▶ Recorded information:
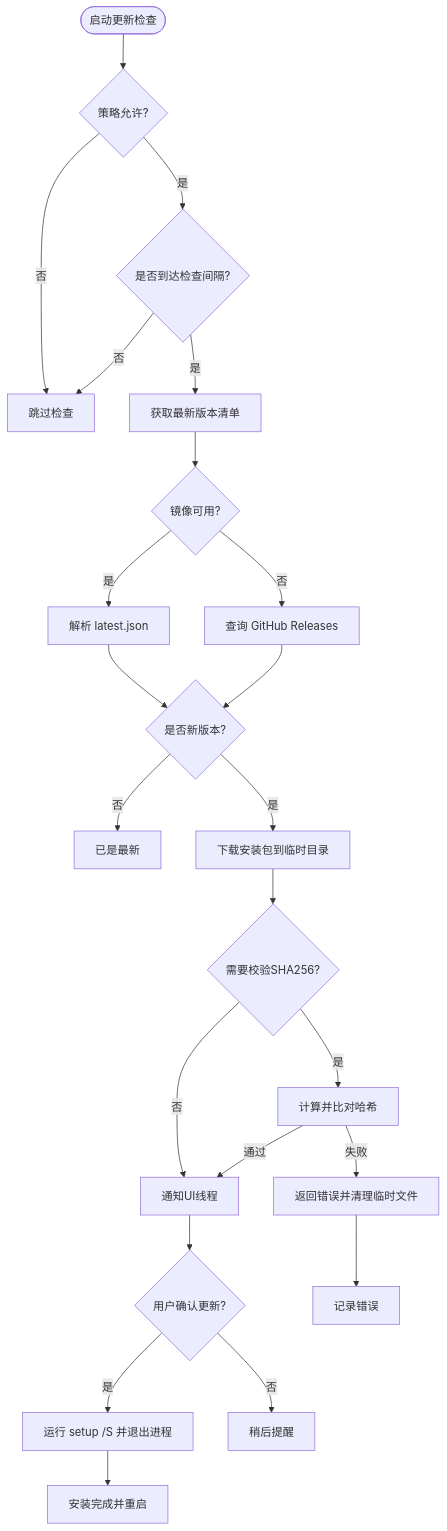
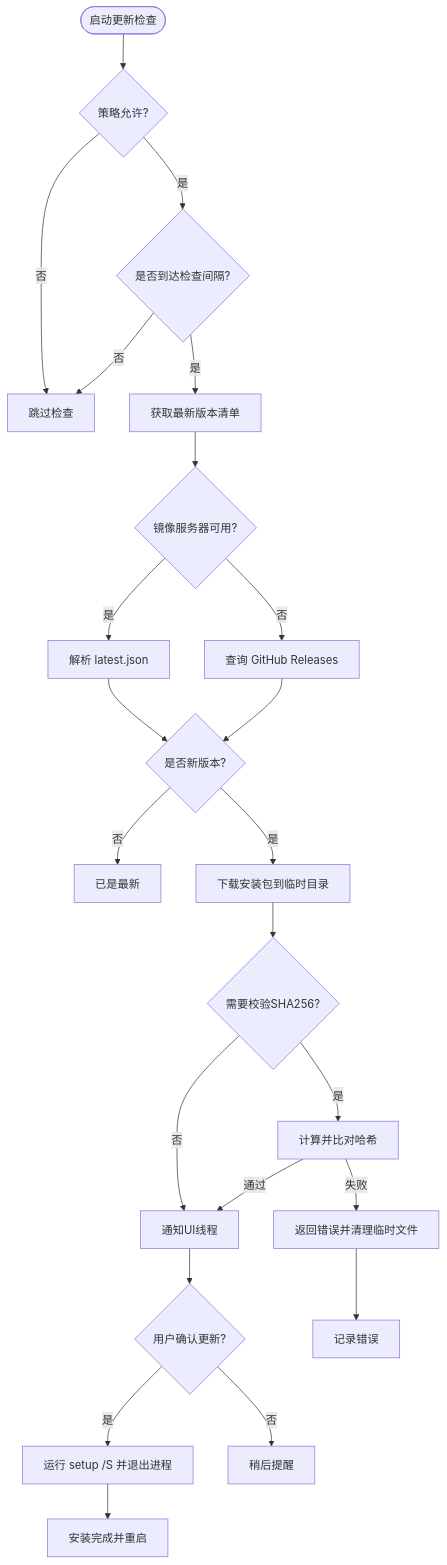
Before and after one commit to aetherstudio-cn/AetherStudio: the third of 4 diagrams in .qoder/repowiki/zh/content/部署和发布.md, drawn with Mermaid. The commit also changed other lines of this file and 17 other files, not shown here.

````diff
--- a/.qoder/repowiki/zh/content/部署和发布.md
+++ b/.qoder/repowiki/zh/content/部署和发布.md
@@ -205,25 +248,25 @@
 ```mermaid
 flowchart TD
 Start(["启动更新检查"]) --> Policy{"策略允许?"}
 Policy --> |否| EndNo["跳过检查"]
 Policy --> |是| Interval{"是否到达检查间隔?"}
 Interval --> |否| EndNo
 Interval --> |是| Fetch["获取最新版本清单"]
-Fetch --> Mirror{"镜像可用?"}
+Fetch --> Mirror{"镜像服务器可用?"}
 Mirror --> |是| ParseMirror["解析 latest.json"]
 Mirror --> |否| FetchGH["查询 GitHub Releases"]
 ParseMirror --> Compare{"是否新版本?"}
 FetchGH --> Compare
 Compare --> |否| EndLatest["已是最新"]
 Compare --> |是| Download["下载安装包到临时目录"]
 Download --> Verify{"需要校验SHA256?"}
 Verify --> |是| Check["计算并比对哈希"]
 Verify --> |否| Notify["通知UI线程"]
 Check --> |通过| Notify
 Check --> |失败| Error["返回错误并清理临时文件"]
 Notify --> Confirm{"用户确认更新?"}
 Confirm --> |是| RunSetup["运行 setup /S 并退出进程"]
 Confirm --> |否| EndWait["稍后提醒"]
 RunSetup --> EndDone["安装完成并重启"]
 Error --> EndError["记录错误"]
 ```
````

▶ About this task:
When repeating the listing, keep each line exact and exclude the pictures.

▶ Result:
Before and after one commit to aetherstudio-cn/AetherStudio: the third of 4 diagrams in .qoder/repowiki/zh/content/部署和发布.md, drawn with Mermaid. The commit also changed other lines of this file and 17 other files, not shown here.

````diff
--- a/.qoder/repowiki/zh/content/部署和发布.md
+++ b/.qoder/repowiki/zh/content/部署和发布.md
@@ -205,25 +248,25 @@
 ```mermaid
 flowchart TD
 Start(["启动更新检查"]) --> Policy{"策略允许?"}
 Policy --> |否| EndNo["跳过检查"]
 Policy --> |是| Interval{"是否到达检查间隔?"}
 Interval --> |否| EndNo
 Interval --> |是| Fetch["获取最新版本清单"]
-Fetch --> Mirror{"镜像可用?"}
+Fetch --> Mirror{"镜像服务器可用?"}
 Mirror --> |是| ParseMirror["解析 latest.json"]
 Mirror --> |否| FetchGH["查询 GitHub Releases"]
 ParseMirror --> Compare{"是否新版本?"}
 FetchGH --> Compare
 Compare --> |否| EndLatest["已是最新"]
 Compare --> |是| Download["下载安装包到临时目录"]
 Download --> Verify{"需要校验SHA256?"}
 Verify --> |是| Check["计算并比对哈希"]
 Verify --> |否| Notify["通知UI线程"]
 Check --> |通过| Notify
 Check --> |失败| Error["返回错误并清理临时文件"]
 Notify --> Confirm{"用户确认更新?"}
 Confirm --> |是| RunSetup["运行 setup /S 并退出进程"]
 Confirm --> |否| EndWait["稍后提醒"]
 RunSetup --> EndDone["安装完成并重启"]
 Error --> EndError["记录错误"]
 ```
````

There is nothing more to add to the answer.